Think of it as Gonzo meets Hee Haw: Missoula honky tonker Bob Wire holds forth on a unique life filled with music, parenthood, drinking, sports, working, marriage, drinking, and just navigating the twisted wreckage of American culture. Plus occasional grooming tips. Like the best humor, it’s not for everyone. Sometimes silly, sometimes surreal, sometimes savage, Bob Wire demands that you possess a good sense of humor and an open mind.

Bob Wire has written more than 500 humor columns for a regional website over the last five years, and his writing has appeared in the Missoulian, the Missoula Independent, Montana Magazine, and his own Bob Wire Has a Point Blog. He is a prolific songwriter, and has recorded three CDs of original material with his Montana band, the Magnificent Bastards. His previous band, the Fencemenders, was a popular fixture at area clubs. They were voted Best Local Band twice by the Missoula Independent readers poll.

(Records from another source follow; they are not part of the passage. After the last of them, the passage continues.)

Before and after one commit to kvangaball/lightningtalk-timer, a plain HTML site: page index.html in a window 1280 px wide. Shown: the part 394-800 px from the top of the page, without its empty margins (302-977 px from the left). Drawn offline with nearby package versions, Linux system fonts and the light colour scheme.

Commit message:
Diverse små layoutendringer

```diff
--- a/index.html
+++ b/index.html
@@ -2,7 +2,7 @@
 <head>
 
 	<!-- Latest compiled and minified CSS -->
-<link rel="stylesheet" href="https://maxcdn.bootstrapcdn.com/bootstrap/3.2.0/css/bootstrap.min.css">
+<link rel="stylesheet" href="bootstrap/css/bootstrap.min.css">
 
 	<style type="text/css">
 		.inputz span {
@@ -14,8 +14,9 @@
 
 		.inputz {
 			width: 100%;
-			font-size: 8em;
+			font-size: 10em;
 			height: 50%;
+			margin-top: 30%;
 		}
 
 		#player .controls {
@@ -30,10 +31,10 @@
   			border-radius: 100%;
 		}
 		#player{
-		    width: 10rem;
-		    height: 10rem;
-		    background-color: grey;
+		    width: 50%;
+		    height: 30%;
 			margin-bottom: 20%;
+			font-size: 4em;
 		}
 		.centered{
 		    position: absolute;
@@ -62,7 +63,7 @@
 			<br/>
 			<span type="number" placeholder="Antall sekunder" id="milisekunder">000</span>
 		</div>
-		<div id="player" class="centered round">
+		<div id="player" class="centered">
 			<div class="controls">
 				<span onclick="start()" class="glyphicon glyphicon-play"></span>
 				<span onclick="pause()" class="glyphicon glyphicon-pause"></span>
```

Bob was voted the Trail 103.3/Missoulian Entertainer of the Year in 2007.

You can hear his music on his website, or download it at iTunes, Amazon, and other online music providers.